So now that we got all the smart stuff out of the way, what does this all mean? And how do we actually feel about this?

Let’s really think about this here, and vent some of the natural criticism that us Jews have for this text.

We see the tribes abiding by their flags. Camped and grouped according to paternal line – but also by maternal lineage in division, each person and family among their own clan. Sure we agree that they dwelt harmoniously, thus enabling them to not just encamp in their formations but also move forward in their desert migration as a cohesive unit. But nonetheless, for most of us modern people, today most have a problem with a description of people dwelling in such communities, that by todays standards are quite restrictive. We have a problem with the appearance of segregation.

And even more so, many people have a problem with the suggestion of the scriptures and midrashic tradition praising vexillophilia – which is just a long word for the love of collecting and studying flags. Yet our texts seemingly does. Indeed our texts call the tribes to fashion them, after their own identity. And then to dwell by them, encamped by tribe underneath them. This does not sit well with many, be they progressive or orthodox.

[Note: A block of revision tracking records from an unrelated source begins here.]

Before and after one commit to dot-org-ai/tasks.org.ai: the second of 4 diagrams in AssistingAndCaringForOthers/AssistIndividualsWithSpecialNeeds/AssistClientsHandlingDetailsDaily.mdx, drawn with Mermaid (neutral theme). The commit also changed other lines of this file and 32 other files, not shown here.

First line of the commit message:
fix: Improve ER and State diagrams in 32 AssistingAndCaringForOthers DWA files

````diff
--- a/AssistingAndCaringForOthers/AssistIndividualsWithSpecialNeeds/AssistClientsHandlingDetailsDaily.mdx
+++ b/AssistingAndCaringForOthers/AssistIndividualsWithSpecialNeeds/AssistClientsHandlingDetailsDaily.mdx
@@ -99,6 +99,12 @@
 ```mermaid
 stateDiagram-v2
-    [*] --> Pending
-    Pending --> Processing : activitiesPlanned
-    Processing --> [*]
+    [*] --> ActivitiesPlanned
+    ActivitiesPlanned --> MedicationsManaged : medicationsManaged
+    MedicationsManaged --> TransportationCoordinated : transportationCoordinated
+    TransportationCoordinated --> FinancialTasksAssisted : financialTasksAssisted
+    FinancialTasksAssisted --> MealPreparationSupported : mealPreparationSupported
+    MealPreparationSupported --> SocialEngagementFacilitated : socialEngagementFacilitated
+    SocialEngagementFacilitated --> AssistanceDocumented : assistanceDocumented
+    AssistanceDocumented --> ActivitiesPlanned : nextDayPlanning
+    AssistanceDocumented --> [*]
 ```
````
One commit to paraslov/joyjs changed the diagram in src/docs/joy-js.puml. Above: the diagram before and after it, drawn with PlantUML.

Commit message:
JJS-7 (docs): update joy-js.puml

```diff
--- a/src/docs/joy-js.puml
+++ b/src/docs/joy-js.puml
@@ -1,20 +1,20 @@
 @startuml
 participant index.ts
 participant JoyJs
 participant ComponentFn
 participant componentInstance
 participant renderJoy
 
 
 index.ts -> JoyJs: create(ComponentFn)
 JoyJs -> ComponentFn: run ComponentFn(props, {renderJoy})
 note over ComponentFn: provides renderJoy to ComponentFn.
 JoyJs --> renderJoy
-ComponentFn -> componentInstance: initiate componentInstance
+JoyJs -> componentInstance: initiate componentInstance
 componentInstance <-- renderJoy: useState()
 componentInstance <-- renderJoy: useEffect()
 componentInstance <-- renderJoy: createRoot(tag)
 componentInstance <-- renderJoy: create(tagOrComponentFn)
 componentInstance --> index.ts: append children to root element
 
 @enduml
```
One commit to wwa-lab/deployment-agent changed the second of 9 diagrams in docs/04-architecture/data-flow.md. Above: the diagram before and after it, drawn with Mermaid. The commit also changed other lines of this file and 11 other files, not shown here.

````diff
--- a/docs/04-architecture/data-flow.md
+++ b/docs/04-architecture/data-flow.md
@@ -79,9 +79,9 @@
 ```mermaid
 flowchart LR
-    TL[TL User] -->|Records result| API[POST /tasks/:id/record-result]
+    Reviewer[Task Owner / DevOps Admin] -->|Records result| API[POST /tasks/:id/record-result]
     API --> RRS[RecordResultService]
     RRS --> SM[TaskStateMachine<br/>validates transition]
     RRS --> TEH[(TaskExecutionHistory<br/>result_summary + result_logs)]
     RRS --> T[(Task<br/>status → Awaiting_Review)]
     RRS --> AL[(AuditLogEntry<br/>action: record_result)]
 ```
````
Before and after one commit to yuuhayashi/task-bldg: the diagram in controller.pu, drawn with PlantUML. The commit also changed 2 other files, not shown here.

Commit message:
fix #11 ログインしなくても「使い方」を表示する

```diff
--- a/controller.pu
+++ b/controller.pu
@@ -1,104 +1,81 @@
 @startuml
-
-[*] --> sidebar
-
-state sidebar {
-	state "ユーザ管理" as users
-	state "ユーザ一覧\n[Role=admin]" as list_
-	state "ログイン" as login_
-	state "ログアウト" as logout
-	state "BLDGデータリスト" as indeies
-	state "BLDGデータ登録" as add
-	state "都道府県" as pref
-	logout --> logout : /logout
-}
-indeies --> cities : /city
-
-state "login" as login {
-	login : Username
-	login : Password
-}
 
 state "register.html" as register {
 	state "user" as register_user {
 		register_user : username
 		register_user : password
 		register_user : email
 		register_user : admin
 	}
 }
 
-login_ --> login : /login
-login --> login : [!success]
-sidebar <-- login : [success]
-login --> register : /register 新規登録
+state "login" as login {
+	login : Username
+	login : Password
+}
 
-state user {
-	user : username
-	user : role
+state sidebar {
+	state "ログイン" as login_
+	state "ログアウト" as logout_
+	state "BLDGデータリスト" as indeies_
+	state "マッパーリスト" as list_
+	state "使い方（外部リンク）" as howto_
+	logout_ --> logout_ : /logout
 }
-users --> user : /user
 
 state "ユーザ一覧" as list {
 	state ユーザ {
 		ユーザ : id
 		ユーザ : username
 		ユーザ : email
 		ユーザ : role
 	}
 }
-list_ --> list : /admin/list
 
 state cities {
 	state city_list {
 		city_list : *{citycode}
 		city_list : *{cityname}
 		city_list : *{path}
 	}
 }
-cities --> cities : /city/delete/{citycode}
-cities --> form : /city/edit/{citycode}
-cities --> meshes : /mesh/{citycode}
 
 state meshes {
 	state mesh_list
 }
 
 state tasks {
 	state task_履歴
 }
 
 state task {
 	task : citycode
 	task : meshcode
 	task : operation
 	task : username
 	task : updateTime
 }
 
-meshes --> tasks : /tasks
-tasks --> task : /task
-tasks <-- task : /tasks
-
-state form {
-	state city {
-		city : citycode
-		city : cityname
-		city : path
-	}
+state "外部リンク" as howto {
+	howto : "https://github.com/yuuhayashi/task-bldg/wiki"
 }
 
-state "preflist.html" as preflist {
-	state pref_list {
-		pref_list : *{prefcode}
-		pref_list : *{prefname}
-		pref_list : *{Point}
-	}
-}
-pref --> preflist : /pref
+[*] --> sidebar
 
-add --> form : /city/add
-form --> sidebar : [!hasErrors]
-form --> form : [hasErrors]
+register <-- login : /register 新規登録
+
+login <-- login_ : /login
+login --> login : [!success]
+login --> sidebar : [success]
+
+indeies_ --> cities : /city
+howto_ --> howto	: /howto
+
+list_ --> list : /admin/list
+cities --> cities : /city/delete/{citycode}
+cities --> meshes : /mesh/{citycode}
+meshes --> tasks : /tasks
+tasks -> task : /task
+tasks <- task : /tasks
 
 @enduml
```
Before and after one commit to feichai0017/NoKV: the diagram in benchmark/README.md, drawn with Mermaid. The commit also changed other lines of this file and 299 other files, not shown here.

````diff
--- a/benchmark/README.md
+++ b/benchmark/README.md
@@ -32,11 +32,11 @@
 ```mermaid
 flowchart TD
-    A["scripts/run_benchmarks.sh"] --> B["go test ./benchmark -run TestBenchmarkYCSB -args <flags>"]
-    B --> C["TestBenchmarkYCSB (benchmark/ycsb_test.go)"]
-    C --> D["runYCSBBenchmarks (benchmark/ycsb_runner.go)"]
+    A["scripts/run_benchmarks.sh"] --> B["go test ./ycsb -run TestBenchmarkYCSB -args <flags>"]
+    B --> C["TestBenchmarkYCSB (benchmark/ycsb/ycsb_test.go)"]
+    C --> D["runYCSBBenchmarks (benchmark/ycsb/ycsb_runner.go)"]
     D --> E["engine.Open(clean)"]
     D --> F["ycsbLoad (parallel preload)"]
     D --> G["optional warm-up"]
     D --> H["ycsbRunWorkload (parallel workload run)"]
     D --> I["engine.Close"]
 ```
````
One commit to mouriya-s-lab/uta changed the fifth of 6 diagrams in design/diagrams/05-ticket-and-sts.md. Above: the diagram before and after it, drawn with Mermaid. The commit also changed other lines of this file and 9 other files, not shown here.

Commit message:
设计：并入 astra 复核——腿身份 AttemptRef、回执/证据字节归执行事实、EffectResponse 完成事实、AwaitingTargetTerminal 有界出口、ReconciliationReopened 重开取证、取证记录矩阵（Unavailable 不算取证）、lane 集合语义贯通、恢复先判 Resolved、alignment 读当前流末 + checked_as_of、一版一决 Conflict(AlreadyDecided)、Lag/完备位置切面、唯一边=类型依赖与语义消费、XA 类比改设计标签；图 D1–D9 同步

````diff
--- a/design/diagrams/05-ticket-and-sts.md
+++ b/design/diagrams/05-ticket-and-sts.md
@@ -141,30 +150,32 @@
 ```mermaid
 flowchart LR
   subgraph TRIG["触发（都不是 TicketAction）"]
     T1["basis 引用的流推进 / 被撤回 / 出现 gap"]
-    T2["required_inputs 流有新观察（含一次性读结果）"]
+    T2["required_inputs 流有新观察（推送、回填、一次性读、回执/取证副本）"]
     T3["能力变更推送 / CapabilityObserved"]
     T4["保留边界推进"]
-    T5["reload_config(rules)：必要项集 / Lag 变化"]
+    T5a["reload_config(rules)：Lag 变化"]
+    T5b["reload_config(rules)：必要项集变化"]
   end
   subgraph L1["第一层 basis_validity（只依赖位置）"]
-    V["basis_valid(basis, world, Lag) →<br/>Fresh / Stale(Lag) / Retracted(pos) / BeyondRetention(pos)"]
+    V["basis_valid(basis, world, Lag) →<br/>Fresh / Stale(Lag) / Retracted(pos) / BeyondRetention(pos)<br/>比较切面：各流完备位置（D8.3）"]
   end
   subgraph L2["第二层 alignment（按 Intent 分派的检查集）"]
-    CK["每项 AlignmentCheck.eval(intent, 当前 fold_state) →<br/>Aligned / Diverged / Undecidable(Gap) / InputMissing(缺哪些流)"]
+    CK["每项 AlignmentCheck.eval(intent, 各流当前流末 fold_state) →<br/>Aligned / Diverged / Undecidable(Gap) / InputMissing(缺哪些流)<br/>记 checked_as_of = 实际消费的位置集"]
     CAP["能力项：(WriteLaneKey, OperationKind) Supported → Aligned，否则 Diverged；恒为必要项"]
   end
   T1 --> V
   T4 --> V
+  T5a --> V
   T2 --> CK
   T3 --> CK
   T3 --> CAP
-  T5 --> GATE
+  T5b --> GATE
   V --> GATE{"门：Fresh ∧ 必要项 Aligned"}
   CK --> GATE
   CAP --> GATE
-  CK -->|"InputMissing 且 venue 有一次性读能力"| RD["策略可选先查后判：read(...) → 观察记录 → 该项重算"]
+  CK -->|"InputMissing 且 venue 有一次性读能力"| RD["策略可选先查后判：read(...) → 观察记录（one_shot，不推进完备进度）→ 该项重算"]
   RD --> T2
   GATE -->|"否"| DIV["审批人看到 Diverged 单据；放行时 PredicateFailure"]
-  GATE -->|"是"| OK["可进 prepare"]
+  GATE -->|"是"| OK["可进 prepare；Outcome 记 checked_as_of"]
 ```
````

Actually it’s interesting that I bring up the Breed Street Shul, mostly because I recently had an argument with a lifelong friend of mine after he started bemoaning the presence of the American and Israeli flags in that complex, which is today being used as a cultural center. It should be noted that the Breed Street Shul was the first location in Los Angeles to hoist the flag of the newly recognized State of Israel, upon the UN recognition of the Jewish state. The connection to the Zionist cause historically runs deep in this community. I felt the symbols to be wholly appropriate and historically accurate, in face of objections.

I heard what he was saying though. The arguments he made were familiar ones which are quite common among many young Jewish people today. His arguments were slightly modified versions of anti-Zionism and anti-Americanism, mixed with his own theoretical sense of universalism – as opposed to restrictive nationalism.

Of course, our conversation came to an impasse when I could not condone the disparaging of the democratic tradition of America and the State of Israel. And more specifically when I would not trash the flag, nor be bullied into decrying the local custom of showing such symbols in public meeting halls and houses of worship.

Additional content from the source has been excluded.